Now, residents are invited to the second consultation phase for this site: a detailed, hands-on workshop with lunch provided. A project briefing and site visit will set the scene before the design team will share early layout ideas for the site. Participants are then invited to work with the team using 3D models to explore the emerging plans and improve them.
The workshop is on Saturday 22 February, 9:45am-5pm, at York Steiner School, 25 Fulford Cross, York YO10 4PB. Spaces are limited, so please book your place at: https://ordnancelane.eventbrite.com
Anyone not able to join the workshop or anyone who wants to keep fully involved, are also invited to a public briefing session to learn about the design work to date on Thursday 5 March, 6:30-8pm, at Cycle Heaven, 31 Hospital Fields Road, York YO10 4FS.
David Mikhail, founding director of our architects Mikhail Riches and design director for the council’s Housing Delivery Programme, said: “Our design team and City of York Council are eager to learn from the people who live, work or study in the area.
“We believe in co-design.

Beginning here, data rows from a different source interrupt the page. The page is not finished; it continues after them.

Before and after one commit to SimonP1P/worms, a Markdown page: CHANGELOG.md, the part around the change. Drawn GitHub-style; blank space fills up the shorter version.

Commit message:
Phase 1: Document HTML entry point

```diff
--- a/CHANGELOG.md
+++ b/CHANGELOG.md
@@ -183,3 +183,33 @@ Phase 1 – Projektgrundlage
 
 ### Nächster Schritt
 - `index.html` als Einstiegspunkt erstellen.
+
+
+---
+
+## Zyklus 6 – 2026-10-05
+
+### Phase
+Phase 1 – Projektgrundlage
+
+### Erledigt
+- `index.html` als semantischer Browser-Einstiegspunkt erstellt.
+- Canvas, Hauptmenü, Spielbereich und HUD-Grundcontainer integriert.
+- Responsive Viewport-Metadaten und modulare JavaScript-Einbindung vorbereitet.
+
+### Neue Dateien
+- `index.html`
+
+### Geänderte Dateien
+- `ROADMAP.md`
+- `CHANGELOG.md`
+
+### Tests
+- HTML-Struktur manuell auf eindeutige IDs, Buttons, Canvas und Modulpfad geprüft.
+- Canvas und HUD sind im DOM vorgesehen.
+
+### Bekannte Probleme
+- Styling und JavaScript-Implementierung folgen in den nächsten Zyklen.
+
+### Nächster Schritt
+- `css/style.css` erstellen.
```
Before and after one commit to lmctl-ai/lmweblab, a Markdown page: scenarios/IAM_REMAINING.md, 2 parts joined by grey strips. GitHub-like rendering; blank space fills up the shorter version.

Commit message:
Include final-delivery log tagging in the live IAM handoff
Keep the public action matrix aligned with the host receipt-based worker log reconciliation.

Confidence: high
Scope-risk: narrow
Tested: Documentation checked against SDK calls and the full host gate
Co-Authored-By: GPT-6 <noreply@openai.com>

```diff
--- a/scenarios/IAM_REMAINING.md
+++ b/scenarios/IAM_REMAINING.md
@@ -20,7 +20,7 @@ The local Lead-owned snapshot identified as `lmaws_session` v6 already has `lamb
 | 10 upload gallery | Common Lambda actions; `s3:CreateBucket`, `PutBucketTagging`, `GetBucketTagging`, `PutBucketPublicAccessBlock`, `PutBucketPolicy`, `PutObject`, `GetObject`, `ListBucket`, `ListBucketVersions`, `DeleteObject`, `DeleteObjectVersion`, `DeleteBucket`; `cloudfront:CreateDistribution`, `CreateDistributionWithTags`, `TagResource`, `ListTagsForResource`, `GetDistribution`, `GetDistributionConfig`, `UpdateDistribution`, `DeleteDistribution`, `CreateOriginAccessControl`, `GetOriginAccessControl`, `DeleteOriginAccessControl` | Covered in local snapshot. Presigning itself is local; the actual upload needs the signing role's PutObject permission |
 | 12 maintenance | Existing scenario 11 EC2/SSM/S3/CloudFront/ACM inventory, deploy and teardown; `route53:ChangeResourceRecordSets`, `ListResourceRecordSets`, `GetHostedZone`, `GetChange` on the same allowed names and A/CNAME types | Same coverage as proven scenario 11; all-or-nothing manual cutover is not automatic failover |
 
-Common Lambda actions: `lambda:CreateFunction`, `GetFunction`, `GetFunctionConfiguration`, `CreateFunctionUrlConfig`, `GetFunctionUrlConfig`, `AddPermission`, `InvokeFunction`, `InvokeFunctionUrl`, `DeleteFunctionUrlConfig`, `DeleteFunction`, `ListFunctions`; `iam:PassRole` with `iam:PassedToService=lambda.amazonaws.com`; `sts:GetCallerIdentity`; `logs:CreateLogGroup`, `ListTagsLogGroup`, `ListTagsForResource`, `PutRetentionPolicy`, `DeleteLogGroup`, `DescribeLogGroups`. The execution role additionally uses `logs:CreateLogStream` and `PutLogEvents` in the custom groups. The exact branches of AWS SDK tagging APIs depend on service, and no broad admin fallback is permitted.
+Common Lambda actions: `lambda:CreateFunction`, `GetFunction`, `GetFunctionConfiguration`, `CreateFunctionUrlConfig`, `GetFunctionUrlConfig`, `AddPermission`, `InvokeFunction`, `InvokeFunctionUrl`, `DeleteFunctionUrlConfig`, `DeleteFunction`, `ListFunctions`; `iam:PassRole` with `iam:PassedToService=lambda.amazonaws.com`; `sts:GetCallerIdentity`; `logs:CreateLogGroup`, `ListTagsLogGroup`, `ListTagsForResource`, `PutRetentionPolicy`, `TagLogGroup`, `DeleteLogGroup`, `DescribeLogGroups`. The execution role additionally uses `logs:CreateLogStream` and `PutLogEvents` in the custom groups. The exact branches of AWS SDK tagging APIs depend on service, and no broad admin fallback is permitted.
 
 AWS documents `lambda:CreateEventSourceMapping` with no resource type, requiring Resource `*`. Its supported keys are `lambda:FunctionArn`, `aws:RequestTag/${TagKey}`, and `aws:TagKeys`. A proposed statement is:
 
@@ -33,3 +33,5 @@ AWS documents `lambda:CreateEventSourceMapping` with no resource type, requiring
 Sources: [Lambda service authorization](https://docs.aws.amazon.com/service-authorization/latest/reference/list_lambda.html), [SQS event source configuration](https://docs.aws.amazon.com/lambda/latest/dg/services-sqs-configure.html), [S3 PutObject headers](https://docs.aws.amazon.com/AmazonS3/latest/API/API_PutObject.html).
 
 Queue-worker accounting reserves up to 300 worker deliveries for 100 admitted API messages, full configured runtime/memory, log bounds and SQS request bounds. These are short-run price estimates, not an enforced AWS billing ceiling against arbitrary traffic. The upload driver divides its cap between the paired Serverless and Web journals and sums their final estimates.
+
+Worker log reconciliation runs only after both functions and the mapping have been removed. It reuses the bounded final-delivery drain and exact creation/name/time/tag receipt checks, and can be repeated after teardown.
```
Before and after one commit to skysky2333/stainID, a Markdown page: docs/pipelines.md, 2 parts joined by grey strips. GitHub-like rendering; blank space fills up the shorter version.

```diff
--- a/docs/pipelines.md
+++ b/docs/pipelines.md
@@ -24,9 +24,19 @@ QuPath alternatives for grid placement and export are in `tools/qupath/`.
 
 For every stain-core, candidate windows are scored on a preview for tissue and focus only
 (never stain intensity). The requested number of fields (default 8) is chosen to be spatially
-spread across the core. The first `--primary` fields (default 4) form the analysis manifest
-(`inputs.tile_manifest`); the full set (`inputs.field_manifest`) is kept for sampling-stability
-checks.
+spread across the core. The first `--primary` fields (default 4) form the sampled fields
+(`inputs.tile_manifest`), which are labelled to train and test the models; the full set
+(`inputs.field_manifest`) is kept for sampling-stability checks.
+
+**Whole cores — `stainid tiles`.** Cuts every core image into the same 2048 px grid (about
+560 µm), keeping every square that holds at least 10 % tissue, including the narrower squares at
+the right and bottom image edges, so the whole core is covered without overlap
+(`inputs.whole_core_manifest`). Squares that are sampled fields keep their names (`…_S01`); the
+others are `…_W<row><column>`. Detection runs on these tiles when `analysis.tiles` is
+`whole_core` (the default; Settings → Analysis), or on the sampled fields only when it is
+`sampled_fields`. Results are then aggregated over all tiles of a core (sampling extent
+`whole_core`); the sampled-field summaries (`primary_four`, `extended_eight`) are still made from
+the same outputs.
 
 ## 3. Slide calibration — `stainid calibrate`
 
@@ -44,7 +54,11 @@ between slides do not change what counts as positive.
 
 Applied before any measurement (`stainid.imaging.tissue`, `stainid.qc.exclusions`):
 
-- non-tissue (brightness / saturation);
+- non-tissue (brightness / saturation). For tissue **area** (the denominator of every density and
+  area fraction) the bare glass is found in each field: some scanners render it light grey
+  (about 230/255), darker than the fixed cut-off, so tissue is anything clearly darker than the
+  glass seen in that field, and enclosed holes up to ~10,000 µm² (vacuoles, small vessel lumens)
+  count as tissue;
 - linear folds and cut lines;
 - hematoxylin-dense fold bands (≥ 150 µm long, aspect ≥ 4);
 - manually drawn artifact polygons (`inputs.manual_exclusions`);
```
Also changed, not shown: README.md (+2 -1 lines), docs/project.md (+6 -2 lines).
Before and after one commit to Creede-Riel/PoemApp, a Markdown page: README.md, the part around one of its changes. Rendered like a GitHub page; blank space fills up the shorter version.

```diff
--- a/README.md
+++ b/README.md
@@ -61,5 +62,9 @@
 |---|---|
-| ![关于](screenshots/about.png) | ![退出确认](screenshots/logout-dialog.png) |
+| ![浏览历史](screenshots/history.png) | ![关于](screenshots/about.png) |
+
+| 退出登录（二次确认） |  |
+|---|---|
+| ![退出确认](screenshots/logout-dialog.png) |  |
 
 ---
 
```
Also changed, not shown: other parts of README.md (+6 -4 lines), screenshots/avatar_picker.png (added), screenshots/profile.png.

We also know that collaborating with people on our projects helps us to design and build a better place: a new place that belongs to the neighbourhood right from the start.”
Cllr Denise Craghill, Executive Member for Housing and Safer Neighbourhoods said: “Guided by our housing design manual (www.york.gov.uk/housingdesignmanual), residents are invited to help design beautiful, low-energy homes in a thriving new community.
“Each site has a three-stage engagement process, which means that as many people as possible can help create the homes and settings that they want to see and where present and future generations of York residents will live.”